VMAF is Hackable: What Now? – What’s new with VMAF? Well, it turns out that it’s pretty easy to hack with simple contrast adjustments. The first clue came from a paper by several staff members of the Moscow State University graphics department who produced the aforementioned Video Quality Measurement Tool and many codec comparisons.
Netflix Addresses VMAF Hackability with New Model – L/DR: Netflix updates VMAF to include a new model that reverses out the effects of techniques like sharpening, contrasting, and histogram equalization.
Compute Your Own Bjontegaard Functions (BD-Rate) – I have never used the Bjontegaard Metric in any articles, books, or other works because I thought it was wonky and impossible to calculate. When a recent consulting project required BD calculations I dug in, and (as always seems to be the case) found it both simpler and more useful than imagined. Here’s how you can do the same.
Video – Two Free Video Analysis Tools; MediaInfo and Bitrate Viewer – The video below shows two tools that I’ve installed on every computer that will run them; MediaInfo on all Windows, Linux, and Mac workstations, and Bitrate Viewer, which is Windows only. If you don’t know about these tools, you’ll find the seven-minute video very, very useful.
New ITU-T Metrics for QoE and Video Quality Show Great Promise – While standards-based video codecs like H.264 and HEVC tend to dominate, standards-based video quality metrics have never risen to the same usage or attention level. With two innovative and highly accurate metrics now available from the ITU-T, this may change in the near term.
Mapping SSIM and VMAF Scores to Subjective Ratings – Understanding how SSIM and VMAF scores relate to actual human quality ratings.

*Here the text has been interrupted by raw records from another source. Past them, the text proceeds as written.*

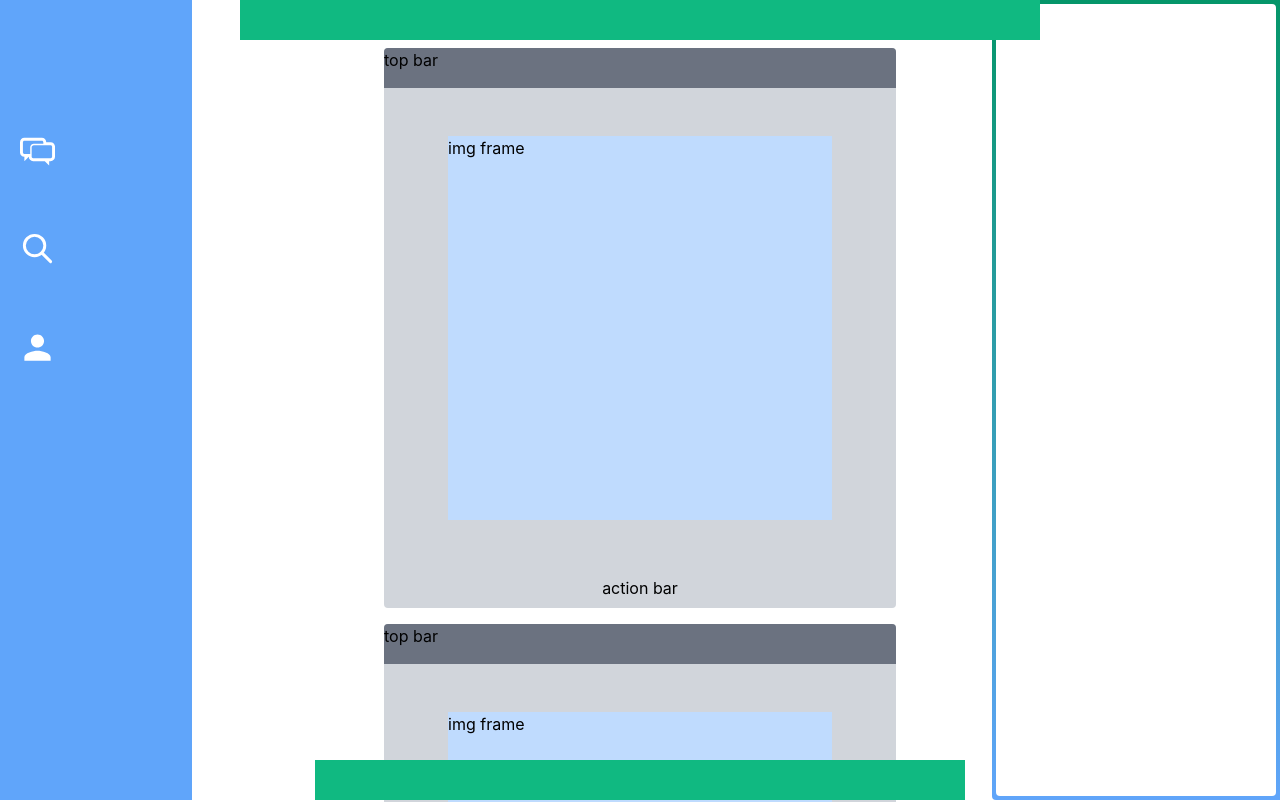
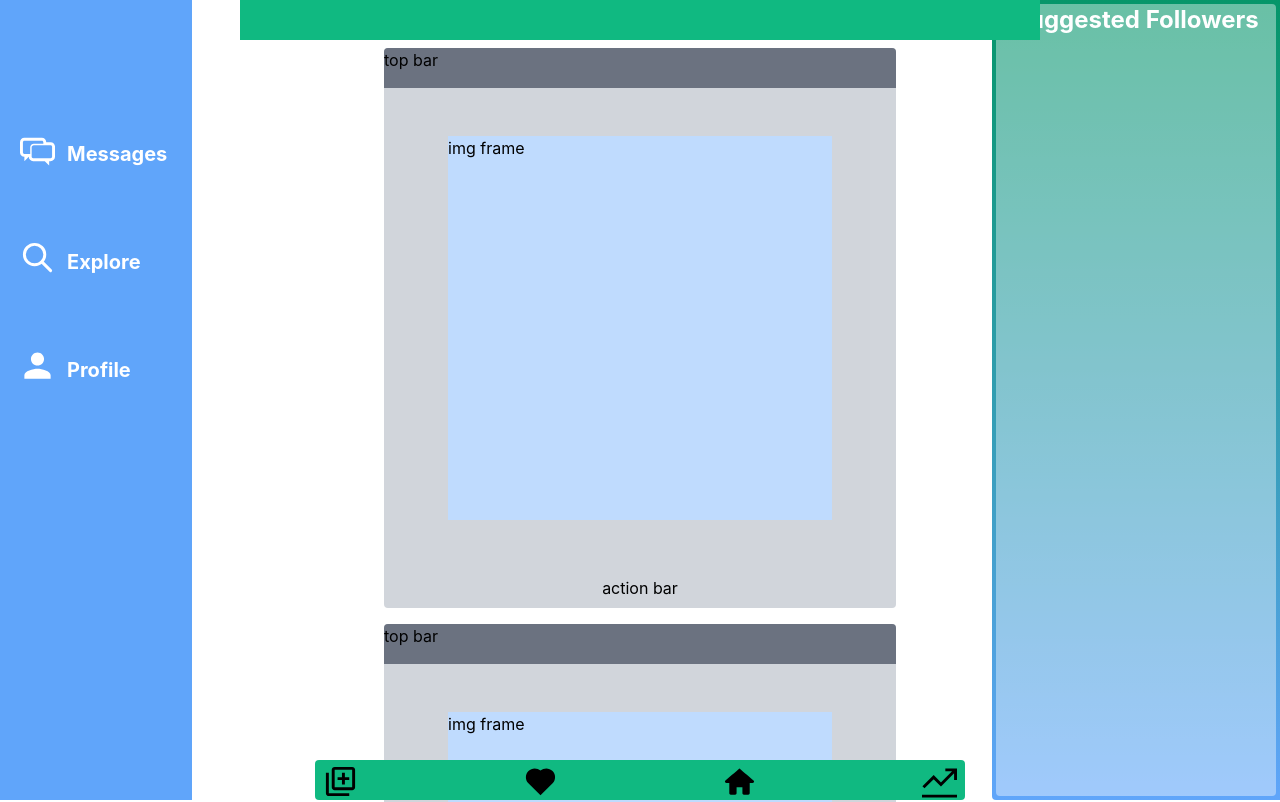
Before and after one commit to Mateo-Rey/Swifter-Frontend, a React (Create React App) app: page /dashboard in a window 1280 px wide. Shown: the top 802 px of the page. Built offline with nearby package versions, Linux system fonts and the light colour scheme; no server answers; sample sign-in values are in the browser's storage.

Commit message:
dashboard

```diff
--- a/src/components/ActivityBar.jsx
+++ b/src/components/ActivityBar.jsx
@@ -1,11 +1,17 @@
-import React from 'react'
-
+import React from "react";
+import { MdOutlineLibraryAdd } from "react-icons/md";
+import { RiHeartFill } from "react-icons/ri";
+import { TiHome } from "react-icons/ti";
+import {GrLineChart} from 'react-icons/gr'
 function ActivityBar() {
   return (
-    <div className='bg-emerald-500 h-10 md:w-[650px] w-96 z-10 fixed bottom-0'>
-
+    <div className="bg-emerald-500 z-50 justify-between rounded px-5 z-100 md:px-2  py-1 flex h-10 md:w-[650px] w-96 fixed bottom-0">
+      <MdOutlineLibraryAdd size={35} />
+      <RiHeartFill size={35} />
+      <TiHome size={35} />
+      <GrLineChart size={35}/>
     </div>
-  )
+  );
 }
 
-export default ActivityBar
+export default ActivityBar;
--- a/src/components/Settings.jsx
+++ b/src/components/Settings.jsx
@@ -6,18 +6,28 @@ import {IoMdPerson} from 'react-icons/io'
 function Settings() {
   return (
     <div
-      className={`top-0 w-10 bg-blue-400 md:w-48 pl-20 text-white fixed h-full z-40  ease-in-out duration-300`}
+      className={`top-0 w-10 bg-blue-400 md:w-48 pl-20 text-white fixed h-full z-40  ease-in-out duration-300 invisible md:visible`}
     >
       <div className='flex flex-col fixed left-5 top-[100px]'>
-      <button className='my-8'>
+        <button className='flex flex-row'>
+      <div className='my-8'>
         <TiMessages size={35}/>
+      </div>
+      <p className='py-10 pl-3 font-bold text-xl'>Messages</p>
       </button>
-      <button className='my-8'>
+      <button className='flex'>
+      <div className='my-8'>
       <TbSearch size={35}/>
+      </div>
+      <p className='font-bold text-xl py-10 pl-3'>Explore</p>
       </button>
-      <button className='my-8'>
+      <button className='flex'>
+      <div className='my-8'>
         <IoMdPerson size={35}/>
+      </div>
+      <p className='py-10 pl-3 font-bold text-xl'>Profile</p>
       </button>
+
       </div>
 
 
--- a/src/components/SuggestedFollowers.jsx
+++ b/src/components/SuggestedFollowers.jsx
@@ -3,8 +3,10 @@ import React from 'react'
 function SuggestedFollowers() {
   return (
     <div className='md:visible invisible fixed rounded-l top-0 right-0 bg-gradient-to-b from-emerald-600  to-blue-400  backdrop-blur-2xl h-full w-72'>
-        <div className='h-[99vh] rounded md:w-[280px] left-1 relative top-1 bg-white'>
-
+        <div className='h-[99vh] rounded md:w-[280px] left-1 relative top-1 bg-white/40'>
+          <h1 className='text-white font-bold text-2xl text-center'>
+            Suggested Followers
+          </h1>
         </div>
     </div>
   )
```
Also changed, not shown: src/components/MiniProfile.jsx (added), src/components/Searchbar.jsx (line endings or trailing spaces), src/pages/Profile.jsx (added).
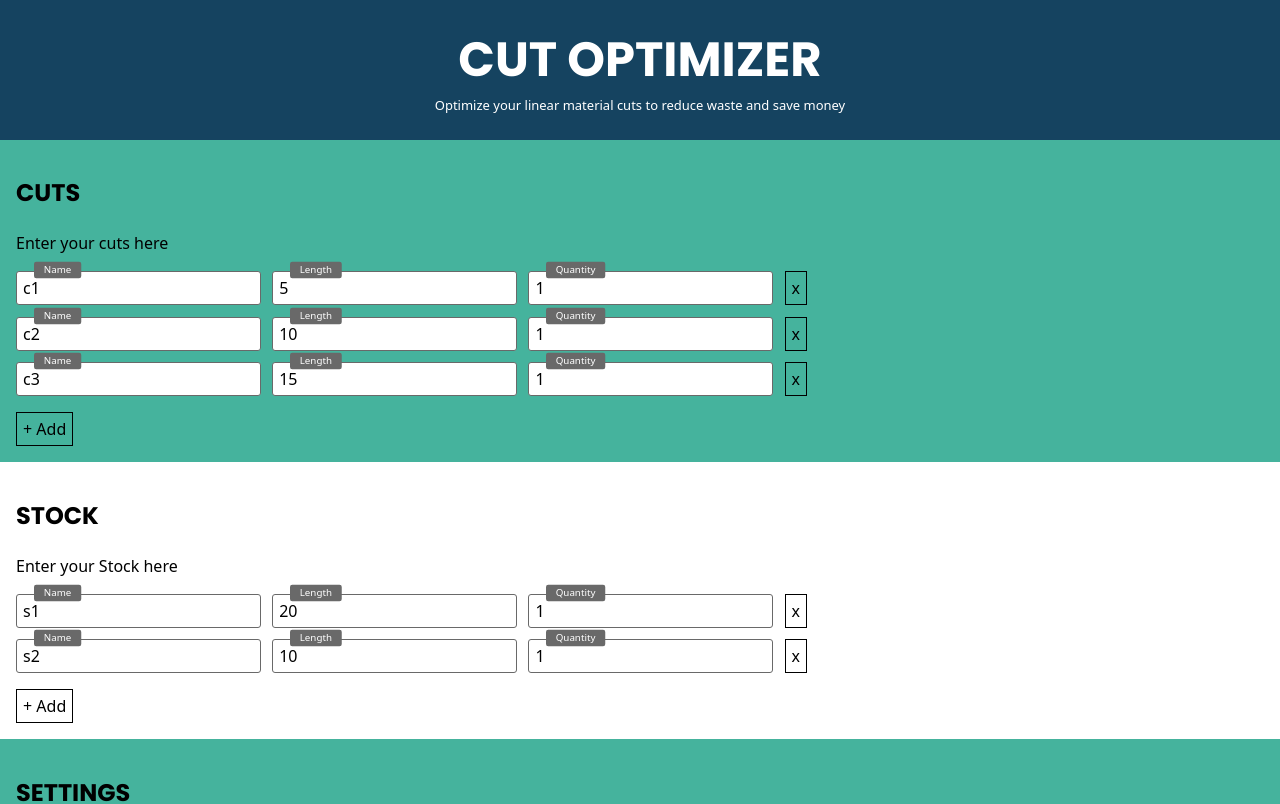
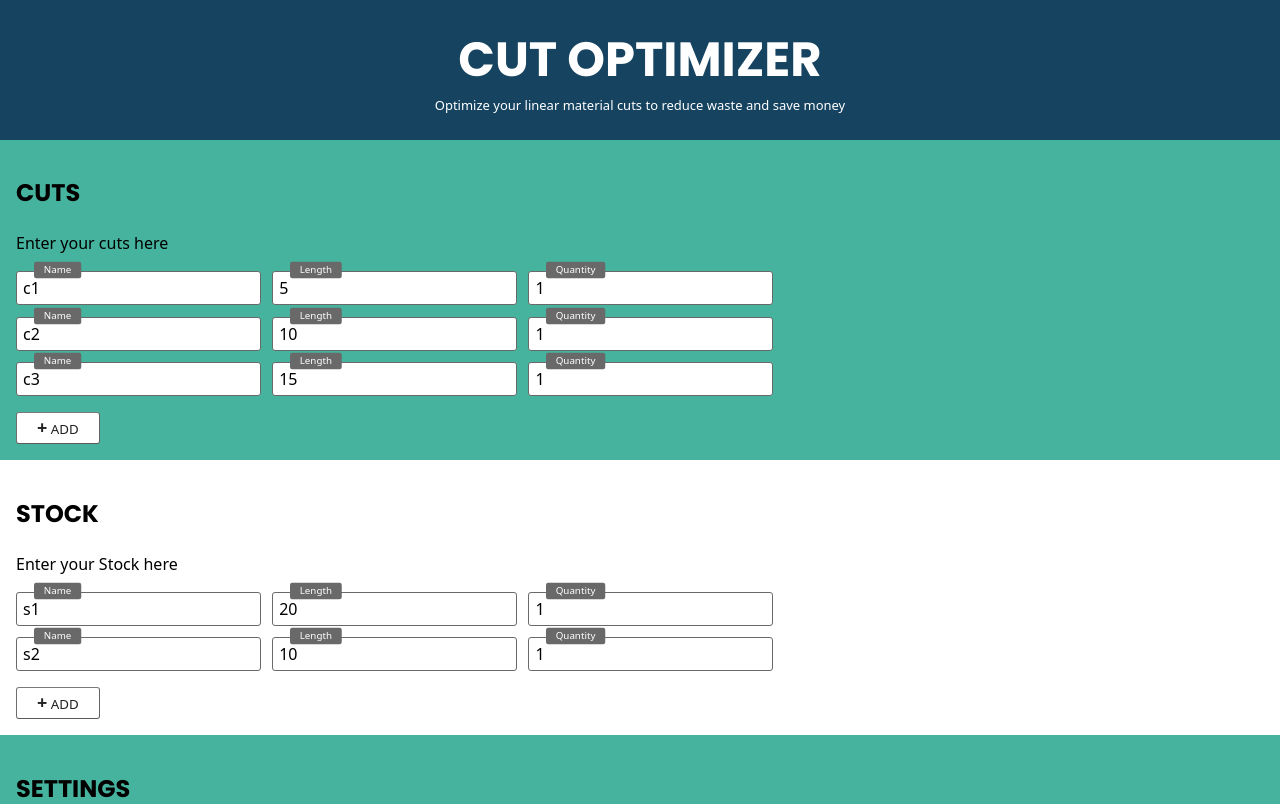
Before and after one commit to sederaa/Cutoptimizer.io, a React (Create React App) app: page / in a window 1280 px wide. Shown: the top 804 px of the page. Built offline with nearby package versions, Linux system fonts and the light colour scheme; what common would draw is missing.

Commit message:
Styling buttons

```diff
--- a/src/common/components/List.tsx
+++ b/src/common/components/List.tsx
@@ -48,7 +48,9 @@ export const List = ({ items, onItemsChanged, errors }: ListProps) => {
                     />
                 ))}
             </StyledUnorderedList>
-            <button onClick={handleAddClick}>+ Add</button>
+            <StyledAddButton onClick={handleAddClick}>
+                <span>+</span> Add
+            </StyledAddButton>
         </>
     );
 };
@@ -96,7 +98,9 @@ export const ListItem = ({ data, handleDeleteItem, handleUpdateField, errors }:
                 error={errors?.["quantity"]}
                 onChange={(value) => handleUpdateField(data.id, "quantity", value?.toString() ?? "")}
             />
-            <button onClick={() => handleDeleteItem(data.id)}>x</button>
+            <StyledDeleteButton className="delete-button" onClick={() => handleDeleteItem(data.id)}>
+                &times;
+            </StyledDeleteButton>
         </StyledListItem>
     );
 };
@@ -108,4 +112,44 @@ const StyledUnorderedList = styled.ul`
 
 const StyledListItem = styled.li`
     margin: 0.7em 0;
+
+    &:hover .delete-button {
+        display: inline-block;
+    }
 `;
+
+const StyledDeleteButton = styled.button`
+    display: none;
+    border-radius: 3px;
+    background-color: crimson;
+    border-color: crimson;
+    color: white;
+    width: 34px;
+    height: 34px;
+    font-size: x-large;
+    line-height: 0;
+    vertical-align: bottom;
+    cursor: pointer;
+`;
+
+const StyledAddButton = styled.button`
+    color: rgb(32, 34, 35);
+    border-radius: 3px;
+    background-color: white;
+    font-size: smaller;
+    padding-left: 1.5em;
+    height: 32px;
+    padding-right: 1.5em;
+    border-bottom-color: rgb(90, 90, 90);
+    border-right-color: rgb(100, 100, 100);
+    border-left-color: rgb(110, 110, 110);
+    border-top-color: rgb(120, 120, 120);
+    line-height: 0;
+    text-transform: uppercase;
+    cursor: pointer;
+
+    & span {
+        font-size: large;
+        font-weight: bold;
+    }
+`;
```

Collection of VMAF Resources – A colleague asked for some resources relating to VMAF. Rather than answer in an email I thought I would create a post around it. Some of these are from Netflix, most from me (Jan Ozer). I’ve broken the items into three groups; Computing VMAF, Using VMAF, and About VMAF.